▸ Task goal:
Leaving out the pictures, restate each record below word for word.

▸ Extracted information:
((
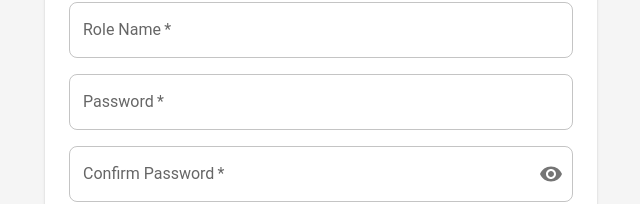
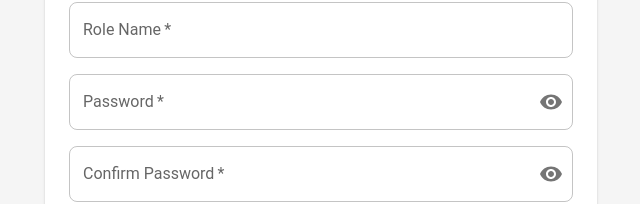
Before and after one commit to Zhenzhong-Zhou/widenaturals, a React (Create React App) app in the folder client/: page /public in a window 1280 px wide. Shown: the part 462-666 px from the top of the page, without its empty margins (319-959 px from the left). Built offline with nearby package versions, Linux system fonts and the light colour scheme; no server answers.

Commit message:
Fix password no visible button

```diff
--- a/client/src/components/Forms/EmployeeForm/EmployeeForm.jsx
+++ b/client/src/components/Forms/EmployeeForm/EmployeeForm.jsx
@@ -1,4 +1,4 @@
-import {useState} from 'react';
+import { useState } from 'react';
 import { useTheme } from '@mui/material/styles';
 import { Box, Button, Typography, Container, Paper, IconButton, InputAdornment } from '@mui/material';
 import { Visibility, VisibilityOff } from '@mui/icons-material';
@@ -106,22 +106,21 @@ const EmployeeForm = ({ title, onSubmit, fields }) => {
                             key={field.name}
                             name={field.name}
                             label={field.label}
-                            type={field.type ? 'text' : 'tel'}
+                            type={field.type === 'password' ? (field.name === 'password' && showPassword ? 'text' : 'password') : field.type}
                             value={formData[field.name]}
                             onChange={handleChange}
                             required={field.required}
                             error={!!errors[field.name]}
                             helperText={errors[field.name]}
                             sx={styles.input}
-                            inputRef={field.name === 'phone_number'}
                             InputProps={field.type === 'password' ? {
                                 endAdornment: (
                                     <InputAdornment position="end">
                                         <IconButton
-                                            onClick={() => setShowPassword(!showPassword)}
+                                            onClick={() => field.name === 'password' ? setShowPassword(!showPassword) : setShowConfirmPassword(!showConfirmPassword)}
                                             edge="end"
                                         >
-                                            {showPassword ? <VisibilityOff /> : <Visibility />}
+                                            {(field.name === 'password' ? showPassword : showConfirmPassword) ? <VisibilityOff /> : <Visibility />}
                                         </IconButton>
                                     </InputAdornment>
                                 )
```
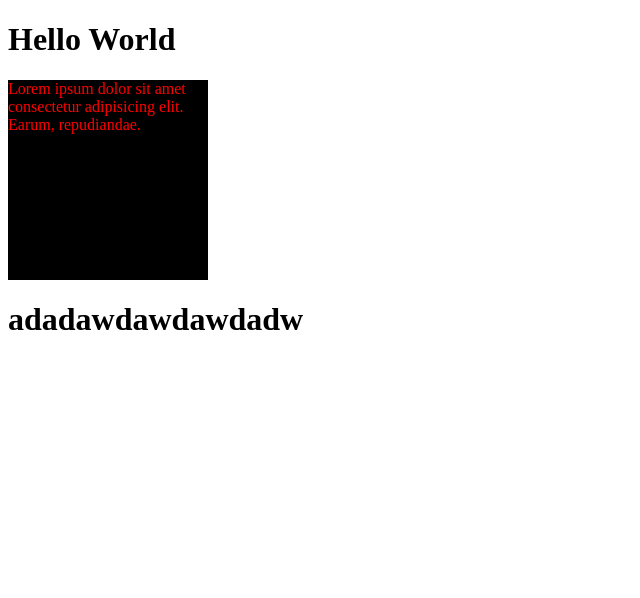
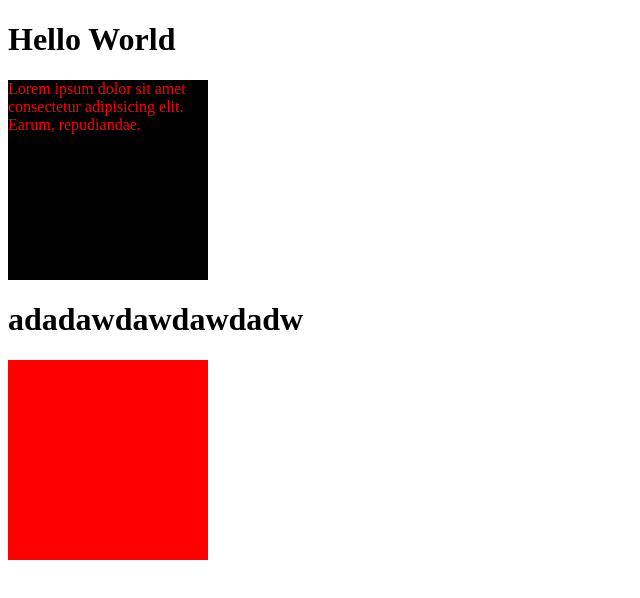
Before and after one commit to adityabarshilia/J-Mart, a plain HTML site: page scripts/index.html in a window 1280 px wide. Shown: the whole page, without its empty margins (0-640 px from the left). Drawn offline with Linux system fonts and the light colour scheme.

Commit message:
added red div

```diff
--- a/scripts/index.html
+++ b/scripts/index.html
@@ -12,11 +12,17 @@
             background-color: black;
             color: red;
         }
+        .red{
+            width: 200px;
+            height: 200px;
+            background-color: red;
+        }
     </style>
 </head>
 <body>
     <h1>Hello World</h1>
     <div>Lorem ipsum dolor sit amet consectetur adipisicing elit. Earum, repudiandae.</div>
     <h1>adadawdawdawdadw</h1>
+    <div class="red"></div>
 </body>
 </html>
```
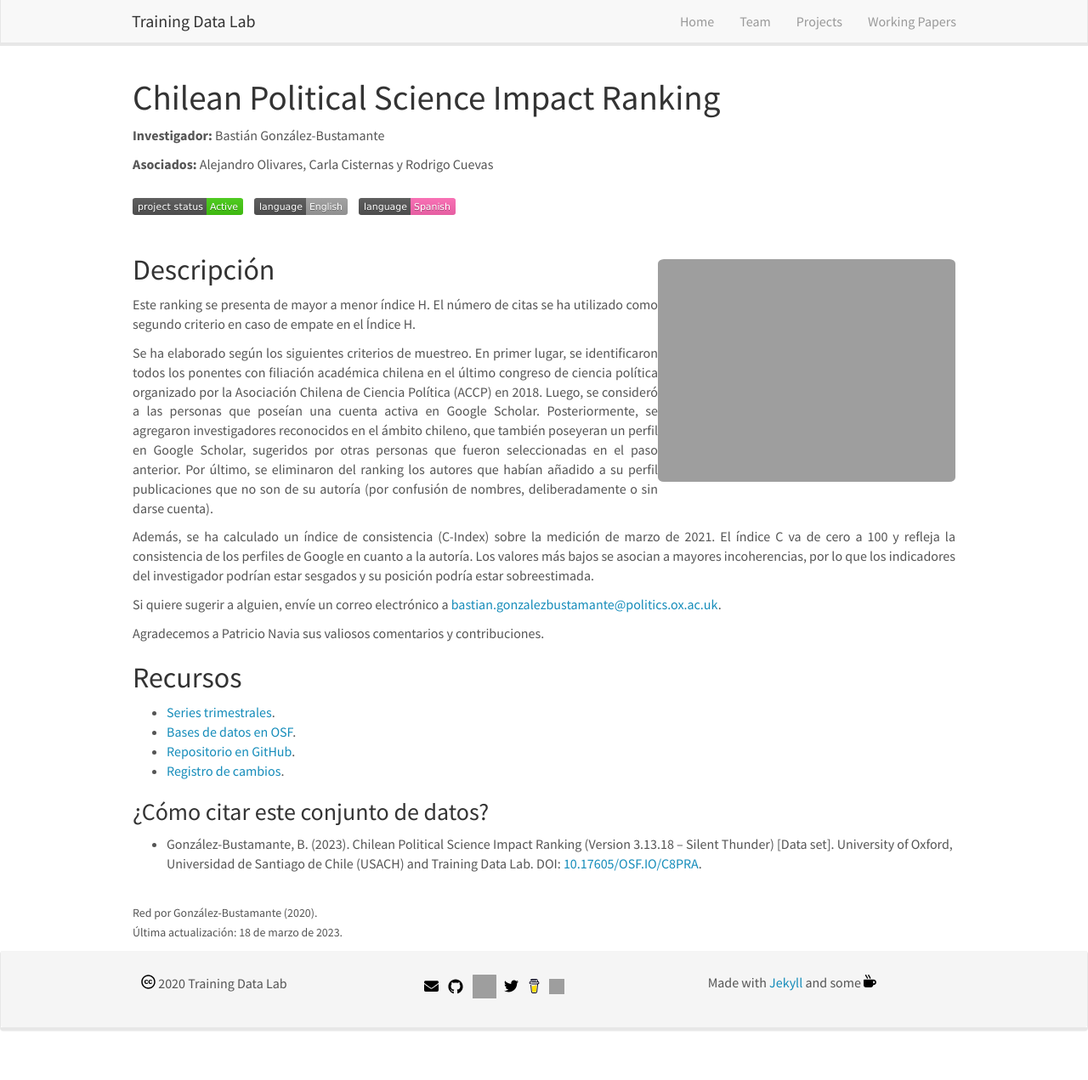
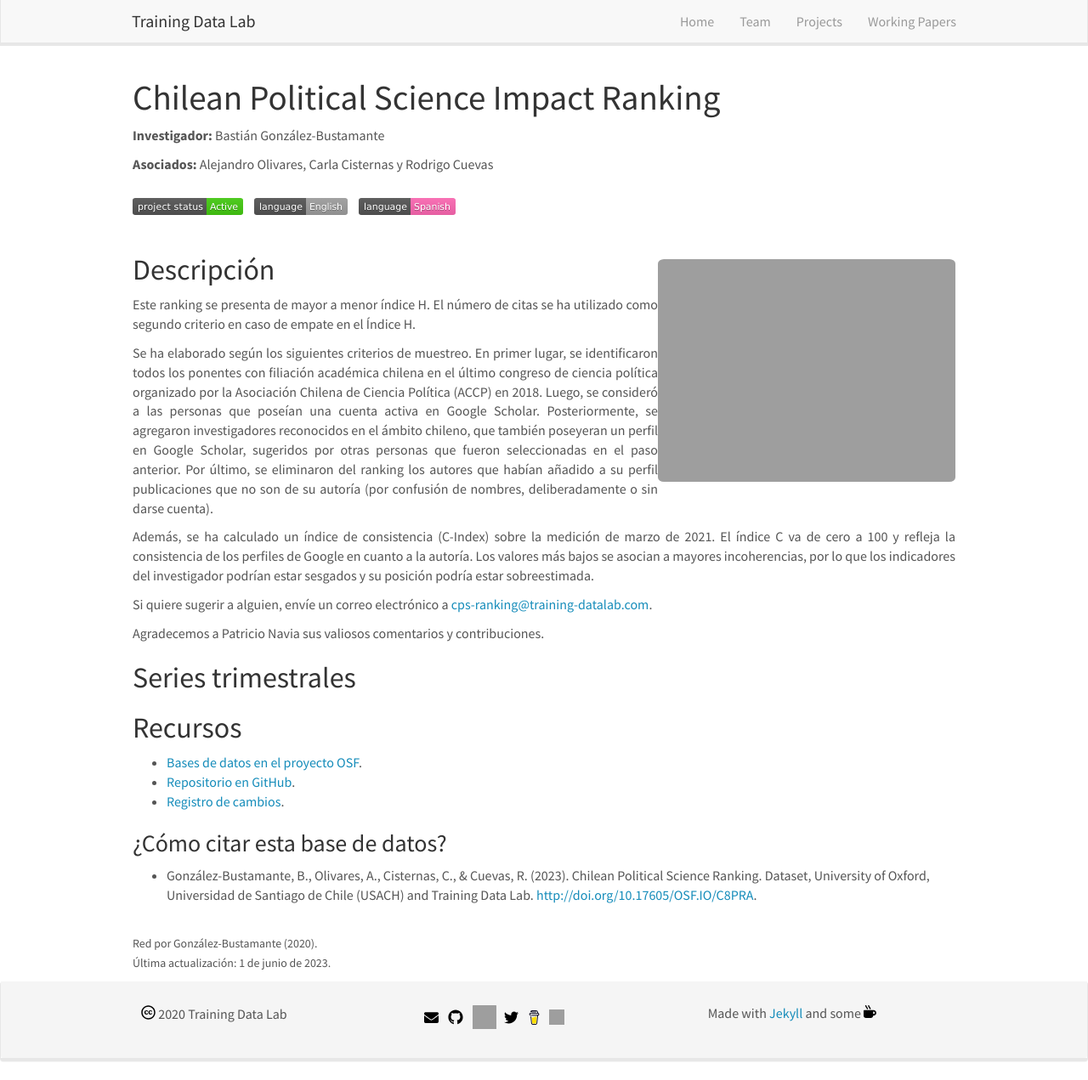
Before and after one commit to training-datalab/old-training-datalab.com, a Jekyll site: the page built from _pages/cps-ranking-spanish.md, in a window 1280 px wide and 1271 px high. Shown: the whole window at 85% size. Built offline with Jekyll 4.4.1, drawn with Linux system fonts in a browser that asks for light colours; nearby versions of some CDN libraries.

Commit message:
Update cps-ranking-spanish.md

```diff
--- a/_pages/cps-ranking-spanish.md
+++ b/_pages/cps-ranking-spanish.md
@@ -24,21 +24,22 @@ permalink: /projects/cps-ranking-spanish
 
 <p align="justify">Además, se ha calculado un índice de consistencia (C-Index) sobre la medición de marzo de 2021. El índice C va de cero a 100 y refleja la consistencia de los perfiles de Google en cuanto a la autoría. Los valores más bajos se asocian a mayores incoherencias, por lo que los indicadores del investigador podrían estar sesgados y su posición podría estar sobreestimada.</p>
 
-<p align="justify">Si quiere sugerir a alguien, envíe un correo electrónico a <a href="mailto:bastian.gonzalezbustamante@politics.ox.ac.uk">bastian.gonzalezbustamante@politics.ox.ac.uk</a>.</p>
+<p align="justify">Si quiere sugerir a alguien, envíe un correo electrónico a <a href="mailto:cps-ranking@training-datalab.com">cps-ranking@training-datalab.com</a>.</p>
 
 <p align="justify">Agradecemos a Patricio Navia sus valiosos comentarios y contribuciones.</p>
 
+## Series trimestrales
+
 ## Recursos
 
-- <a href="https://bgonzalezbustamante.com/cps-ranking/" target="_blank">Series trimestrales</a>.
-- <a href="http://doi.org/10.17605/OSF.IO/C8PRA" target="_blank">Bases de datos en OSF</a>.
+- <a href="http://doi.org/10.17605/OSF.IO/C8PRA" target="_blank">Bases de datos en el proyecto OSF</a>.
 - <a href="https://github.com/bgonzalezbustamante/CPS-Ranking" target="_blank">Repositorio en GitHub</a>.
 - <a href="https://github.com/bgonzalezbustamante/CPS-Ranking/blob/master/CHANGELOG.md" target="_blank">Registro de cambios</a>.
 
-### ¿Cómo citar este conjunto de datos?
+### ¿Cómo citar esta base de datos?
 
-- González-Bustamante, B. (2023). Chilean Political Science Impact Ranking (Version 3.13.18 -- Silent Thunder) [Data set]. University of Oxford, Universidad de Santiago de Chile (USACH) and Training Data Lab. DOI: <a href="http://doi.org/10.17605/OSF.IO/C8PRA" target="_blank">10.17605/OSF.IO/C8PRA</a>.
+- González-Bustamante, B., Olivares, A., Cisternas, C., & Cuevas, R. (2023). Chilean Political Science Ranking. Dataset, University of Oxford, Universidad de Santiago de Chile (USACH) and Training Data Lab. <a href="http://doi.org/10.17605/OSF.IO/C8PRA" target="_blank">http://doi.org/10.17605/OSF.IO/C8PRA</a>.
 
 <br />
 <small>Red por González-Bustamante (2020).</small><br />
-<small>Última actualización: 18 de marzo de 2023.</small>
+<small>Última actualización: 1 de junio de 2023.</small>
```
))
▸ Your response:
Before and after one commit to Zhenzhong-Zhou/widenaturals, a React (Create React App) app in the folder client/: page /public in a window 1280 px wide. Shown: the part 462-666 px from the top of the page, without its empty margins (319-959 px from the left). Built offline with nearby package versions, Linux system fonts and the light colour scheme; no server answers.

Commit message:
Fix password no visible button

```diff
--- a/client/src/components/Forms/EmployeeForm/EmployeeForm.jsx
+++ b/client/src/components/Forms/EmployeeForm/EmployeeForm.jsx
@@ -1,4 +1,4 @@
-import {useState} from 'react';
+import { useState } from 'react';
 import { useTheme } from '@mui/material/styles';
 import { Box, Button, Typography, Container, Paper, IconButton, InputAdornment } from '@mui/material';
 import { Visibility, VisibilityOff } from '@mui/icons-material';
@@ -106,22 +106,21 @@ const EmployeeForm = ({ title, onSubmit, fields }) => {
                             key={field.name}
                             name={field.name}
                             label={field.label}
-                            type={field.type ? 'text' : 'tel'}
+                            type={field.type === 'password' ? (field.name === 'password' && showPassword ? 'text' : 'password') : field.type}
                             value={formData[field.name]}
                             onChange={handleChange}
                             required={field.required}
                             error={!!errors[field.name]}
                             helperText={errors[field.name]}
                             sx={styles.input}
-                            inputRef={field.name === 'phone_number'}
                             InputProps={field.type === 'password' ? {
                                 endAdornment: (
                                     <InputAdornment position="end">
                                         <IconButton
-                                            onClick={() => setShowPassword(!showPassword)}
+                                            onClick={() => field.name === 'password' ? setShowPassword(!showPassword) : setShowConfirmPassword(!showConfirmPassword)}
                                             edge="end"
                                         >
-                                            {showPassword ? <VisibilityOff /> : <Visibility />}
+                                            {(field.name === 'password' ? showPassword : showConfirmPassword) ? <VisibilityOff /> : <Visibility />}
                                         </IconButton>
                                     </InputAdornment>
                                 )
```
Before and after one commit to adityabarshilia/J-Mart, a plain HTML site: page scripts/index.html in a window 1280 px wide. Shown: the whole page, without its empty margins (0-640 px from the left). Drawn offline with Linux system fonts and the light colour scheme.

Commit message:
added red div

```diff
--- a/scripts/index.html
+++ b/scripts/index.html
@@ -12,11 +12,17 @@
             background-color: black;
             color: red;
         }
+        .red{
+            width: 200px;
+            height: 200px;
+            background-color: red;
+        }
     </style>
 </head>
 <body>
     <h1>Hello World</h1>
     <div>Lorem ipsum dolor sit amet consectetur adipisicing elit. Earum, repudiandae.</div>
     <h1>adadawdawdawdadw</h1>
+    <div class="red"></div>
 </body>
 </html>
```
Before and after one commit to training-datalab/old-training-datalab.com, a Jekyll site: the page built from _pages/cps-ranking-spanish.md, in a window 1280 px wide and 1271 px high. Shown: the whole window at 85% size. Built offline with Jekyll 4.4.1, drawn with Linux system fonts in a browser that asks for light colours; nearby versions of some CDN libraries.

Commit message:
Update cps-ranking-spanish.md

```diff
--- a/_pages/cps-ranking-spanish.md
+++ b/_pages/cps-ranking-spanish.md
@@ -24,21 +24,22 @@ permalink: /projects/cps-ranking-spanish
 
 <p align="justify">Además, se ha calculado un índice de consistencia (C-Index) sobre la medición de marzo de 2021. El índice C va de cero a 100 y refleja la consistencia de los perfiles de Google en cuanto a la autoría. Los valores más bajos se asocian a mayores incoherencias, por lo que los indicadores del investigador podrían estar sesgados y su posición podría estar sobreestimada.</p>
 
-<p align="justify">Si quiere sugerir a alguien, envíe un correo electrónico a <a href="mailto:bastian.gonzalezbustamante@politics.ox.ac.uk">bastian.gonzalezbustamante@politics.ox.ac.uk</a>.</p>
+<p align="justify">Si quiere sugerir a alguien, envíe un correo electrónico a <a href="mailto:cps-ranking@training-datalab.com">cps-ranking@training-datalab.com</a>.</p>
 
 <p align="justify">Agradecemos a Patricio Navia sus valiosos comentarios y contribuciones.</p>
 
+## Series trimestrales
+
 ## Recursos
 
-- <a href="https://bgonzalezbustamante.com/cps-ranking/" target="_blank">Series trimestrales</a>.
-- <a href="http://doi.org/10.17605/OSF.IO/C8PRA" target="_blank">Bases de datos en OSF</a>.
+- <a href="http://doi.org/10.17605/OSF.IO/C8PRA" target="_blank">Bases de datos en el proyecto OSF</a>.
 - <a href="https://github.com/bgonzalezbustamante/CPS-Ranking" target="_blank">Repositorio en GitHub</a>.
 - <a href="https://github.com/bgonzalezbustamante/CPS-Ranking/blob/master/CHANGELOG.md" target="_blank">Registro de cambios</a>.
 
-### ¿Cómo citar este conjunto de datos?
+### ¿Cómo citar esta base de datos?
 
-- González-Bustamante, B. (2023). Chilean Political Science Impact Ranking (Version 3.13.18 -- Silent Thunder) [Data set]. University of Oxford, Universidad de Santiago de Chile (USACH) and Training Data Lab. DOI: <a href="http://doi.org/10.17605/OSF.IO/C8PRA" target="_blank">10.17605/OSF.IO/C8PRA</a>.
+- González-Bustamante, B., Olivares, A., Cisternas, C., & Cuevas, R. (2023). Chilean Political Science Ranking. Dataset, University of Oxford, Universidad de Santiago de Chile (USACH) and Training Data Lab. <a href="http://doi.org/10.17605/OSF.IO/C8PRA" target="_blank">http://doi.org/10.17605/OSF.IO/C8PRA</a>.
 
 <br />
 <small>Red por González-Bustamante (2020).</small><br />
-<small>Última actualización: 18 de marzo de 2023.</small>
+<small>Última actualización: 1 de junio de 2023.</small>
```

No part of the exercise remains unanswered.